### TASK TO CARRY OUT:
Search the data for "class". Return each matching line.

### SOURCE MATERIAL:
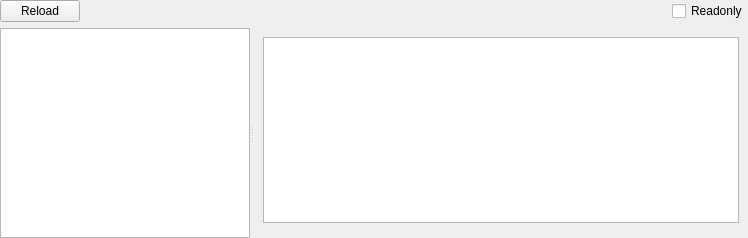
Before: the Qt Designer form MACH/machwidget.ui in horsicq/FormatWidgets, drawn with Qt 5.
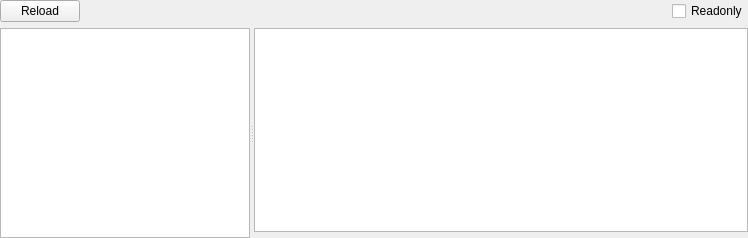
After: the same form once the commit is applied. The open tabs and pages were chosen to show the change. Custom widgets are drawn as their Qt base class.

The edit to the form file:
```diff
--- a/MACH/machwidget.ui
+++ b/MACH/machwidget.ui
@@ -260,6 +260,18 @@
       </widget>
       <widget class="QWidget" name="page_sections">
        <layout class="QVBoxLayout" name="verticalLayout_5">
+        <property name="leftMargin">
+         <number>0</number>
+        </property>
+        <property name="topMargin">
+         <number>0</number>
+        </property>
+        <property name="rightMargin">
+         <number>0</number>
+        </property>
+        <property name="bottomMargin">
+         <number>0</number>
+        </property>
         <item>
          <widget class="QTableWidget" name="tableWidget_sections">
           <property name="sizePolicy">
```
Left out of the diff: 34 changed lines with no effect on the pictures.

...

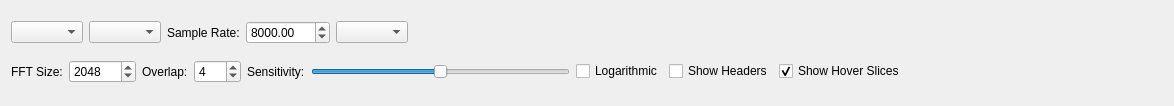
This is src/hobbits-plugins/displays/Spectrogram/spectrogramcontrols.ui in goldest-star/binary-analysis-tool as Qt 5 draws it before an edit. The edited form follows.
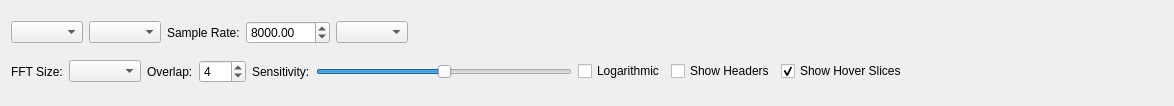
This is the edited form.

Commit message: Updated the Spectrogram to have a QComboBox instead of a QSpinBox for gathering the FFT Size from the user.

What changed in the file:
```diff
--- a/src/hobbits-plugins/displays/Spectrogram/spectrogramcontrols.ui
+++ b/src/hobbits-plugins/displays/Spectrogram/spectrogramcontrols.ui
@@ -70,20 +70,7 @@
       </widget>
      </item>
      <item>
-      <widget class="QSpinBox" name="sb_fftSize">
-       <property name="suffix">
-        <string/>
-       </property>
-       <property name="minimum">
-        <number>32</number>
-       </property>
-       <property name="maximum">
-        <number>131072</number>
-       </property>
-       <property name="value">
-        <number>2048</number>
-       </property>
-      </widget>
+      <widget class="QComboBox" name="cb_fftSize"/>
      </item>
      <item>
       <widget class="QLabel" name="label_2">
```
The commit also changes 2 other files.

### THE COMPLETED TASK:
After: the same form once the commit is applied. The open tabs and pages were chosen to show the change. Custom widgets are drawn as their Qt base class.
       <widget class="QWidget" name="page_sections">
        <layout class="QVBoxLayout" name="verticalLayout_5">
          <widget class="QTableWidget" name="tableWidget_sections">
-      <widget class="QSpinBox" name="sb_fftSize">
+      <widget class="QComboBox" name="cb_fftSize"/>
       <widget class="QLabel" name="label_2">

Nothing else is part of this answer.